The boom prompted interest from those who were looking for avenues to invest financially and find lucrative outcomes in this crucial culture market. The artists too began to increase in number. Delhi and Mumbai served as platforms to aggrandise the arts. A number of galleries and auction houses mushroomed in order to target this unorganised sector. The idea was to benefit its artisans and collectors. In the process, the very definition of the ‘contemporary’ in the arts found its essence intertwined with the capital market.
A dire need arose within the art industry to understand their current involvement as intellectuals, patrons, and connoisseurs of the arts. Delhi’s well-known art dealers claim that the only way the contemporary genre can be understood is by looking at what sells or at what is being sold.
The market is essentially the only tool for the art-historians to grasp this moment of impact of our socio-political and economical climate. Au Contraire, many art-historians claim that the contemporary genre is reflective of the modernist movement that took an effective shape post-independence. Therefore, this moment is a continuation of the modernist phase that gave birth to the Indian art market.
The art market was derived to aid the artists’ journey. Perhaps, these claims intend to emphasise on the Indian art market that is no longer restricted to the royal patrons for portraiture. Instead, industrialists, business tycoons, power-position holders of the multinational companies, political leaders, and other moneyed gentry are being viewed as the new generation of patrons, where art is categorised in two kinds: the abstract and the figurative.
Also,one may want to keep in mind that during the royal patron period the artisans were exploring other genres too, but were not easily viewable. This led the arts to occupy a central role in the culture industry as a practice of pleasure amongst the elites. Even today, the arts belong to the socially and economically privileged.
The intertwining of the arts with that of the capital culture has effectively raised a consciousness amongst the artists. They’re collectively conscious of their role in society and have been actively drawing our attention to the biases based on gender, caste, religion, class, and sexuality. To them, these practices of prejudices are intrinsically woven in our cultural fabric and, hence, pertinent to everyday living. Most artists in the capital belong to minority communities or are women.
They are efficiently carving out a space to emphasise on the social disparities that are central to our socio-political code. The left-liberal intelligentsia of our community may want to reconcile to the idea that the urban artists’ voices are also a thoughtful number to the outcry against the current governance.
Young and uprising curators, such as Premjish Achari and Shaunak Mahbubani, are setting trends otherwise.Their engagement with the arts is reformative. The capital market doesn’t stand in their way of proclaiming the arts as a platform to voice, where conversations taken from the streets and rural areas are being inculcated in their projects.
Budding artists from all spheres of artistry find themselves at par with each other and are being welcomed under this umbrella of the anti-capitalist art segment. Not to forget that these curators are funded by organised programmes, which may be an added advantage to promote the arts in their favoured ways.
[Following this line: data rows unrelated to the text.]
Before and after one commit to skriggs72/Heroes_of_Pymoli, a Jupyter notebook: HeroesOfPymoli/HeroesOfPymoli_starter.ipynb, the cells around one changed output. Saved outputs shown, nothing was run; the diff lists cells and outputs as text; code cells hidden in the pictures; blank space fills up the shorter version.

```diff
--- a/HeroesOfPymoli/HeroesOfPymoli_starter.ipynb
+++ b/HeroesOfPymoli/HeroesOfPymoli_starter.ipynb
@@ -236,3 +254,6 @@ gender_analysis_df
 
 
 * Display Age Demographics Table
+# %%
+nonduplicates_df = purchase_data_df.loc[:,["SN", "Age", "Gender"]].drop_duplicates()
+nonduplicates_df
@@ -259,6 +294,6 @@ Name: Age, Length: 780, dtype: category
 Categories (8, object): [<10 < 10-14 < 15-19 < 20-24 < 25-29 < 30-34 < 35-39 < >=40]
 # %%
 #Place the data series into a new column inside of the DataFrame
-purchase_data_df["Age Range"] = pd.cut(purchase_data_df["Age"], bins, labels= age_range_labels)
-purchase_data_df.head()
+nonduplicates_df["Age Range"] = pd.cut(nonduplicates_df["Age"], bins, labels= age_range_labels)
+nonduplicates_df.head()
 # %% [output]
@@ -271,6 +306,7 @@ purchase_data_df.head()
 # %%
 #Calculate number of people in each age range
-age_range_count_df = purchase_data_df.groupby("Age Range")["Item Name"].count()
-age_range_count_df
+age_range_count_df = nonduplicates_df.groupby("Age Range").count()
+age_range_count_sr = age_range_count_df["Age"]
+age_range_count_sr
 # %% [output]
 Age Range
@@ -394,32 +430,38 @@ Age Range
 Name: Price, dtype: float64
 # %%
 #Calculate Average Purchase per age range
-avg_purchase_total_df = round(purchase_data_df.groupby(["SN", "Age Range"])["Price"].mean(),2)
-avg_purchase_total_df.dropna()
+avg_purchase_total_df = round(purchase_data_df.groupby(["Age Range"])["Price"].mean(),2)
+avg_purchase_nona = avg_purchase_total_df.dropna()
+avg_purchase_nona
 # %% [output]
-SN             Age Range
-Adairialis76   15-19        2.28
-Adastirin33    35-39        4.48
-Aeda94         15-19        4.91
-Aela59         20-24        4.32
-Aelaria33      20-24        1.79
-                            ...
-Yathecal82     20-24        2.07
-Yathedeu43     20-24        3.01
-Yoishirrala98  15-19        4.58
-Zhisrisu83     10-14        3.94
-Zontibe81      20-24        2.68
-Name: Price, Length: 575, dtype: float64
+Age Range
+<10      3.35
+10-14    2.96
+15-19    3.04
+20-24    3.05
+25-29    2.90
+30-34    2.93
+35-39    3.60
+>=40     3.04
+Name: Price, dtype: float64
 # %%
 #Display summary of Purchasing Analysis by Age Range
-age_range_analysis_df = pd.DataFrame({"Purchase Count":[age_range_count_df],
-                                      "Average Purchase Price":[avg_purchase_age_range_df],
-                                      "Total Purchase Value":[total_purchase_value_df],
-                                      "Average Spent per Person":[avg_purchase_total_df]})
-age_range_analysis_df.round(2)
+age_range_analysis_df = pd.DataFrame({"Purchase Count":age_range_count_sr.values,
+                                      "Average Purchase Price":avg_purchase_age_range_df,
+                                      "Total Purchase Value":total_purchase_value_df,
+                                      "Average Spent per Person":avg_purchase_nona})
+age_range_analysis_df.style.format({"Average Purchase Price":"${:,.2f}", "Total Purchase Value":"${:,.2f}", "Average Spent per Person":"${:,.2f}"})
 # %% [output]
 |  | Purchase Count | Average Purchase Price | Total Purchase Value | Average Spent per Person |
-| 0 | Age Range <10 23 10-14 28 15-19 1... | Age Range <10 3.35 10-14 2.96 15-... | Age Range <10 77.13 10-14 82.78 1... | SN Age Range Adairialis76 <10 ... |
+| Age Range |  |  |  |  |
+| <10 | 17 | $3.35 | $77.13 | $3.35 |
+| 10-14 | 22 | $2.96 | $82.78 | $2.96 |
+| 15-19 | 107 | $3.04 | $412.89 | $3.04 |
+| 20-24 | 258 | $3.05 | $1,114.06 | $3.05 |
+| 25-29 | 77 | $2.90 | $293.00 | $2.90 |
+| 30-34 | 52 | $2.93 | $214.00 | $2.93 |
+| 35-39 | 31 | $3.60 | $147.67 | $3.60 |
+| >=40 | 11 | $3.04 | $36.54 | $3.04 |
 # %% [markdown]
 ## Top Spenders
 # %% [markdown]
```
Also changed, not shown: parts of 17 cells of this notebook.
Whether this moment of uprising and re-visualising the art space will cater to a future where art will require no formal training or capital investment is questionable. To be able to answer that, we need to be patient and, of course, supportive of the upcoming generation. Organisations, such as Khoj (1997) and Gati (2007), are busy in creating like-minded groups that are not only critical in its engagement, but also working towards a progressive front.
Interestingly, it can be inferred that there are organisations aiming to restructure the unorganised sector. The term ‘contemporary’ in the arts is largely revolving around the monetary factor, either to break out of it or to be confounded in the gallery space or auction houses.
The breaking out is equally expensive because the artists are no longer passive. Their demands and aspirations are at display. To them, the money is no longer a reward. It is a form of appreciation and their right to survival in a thriving economy. Gone are the days of the lowbrows and the highbrows, when the art-critics and art-historians could decide the longevity and depth of ‘the viewed’.
Today, we are at the brink of a cultural inclination towards aggressive power-plays and financial games.
(Cover Photo: Tyeb Mehta - Celebration. Credit: CHRISTIE’S)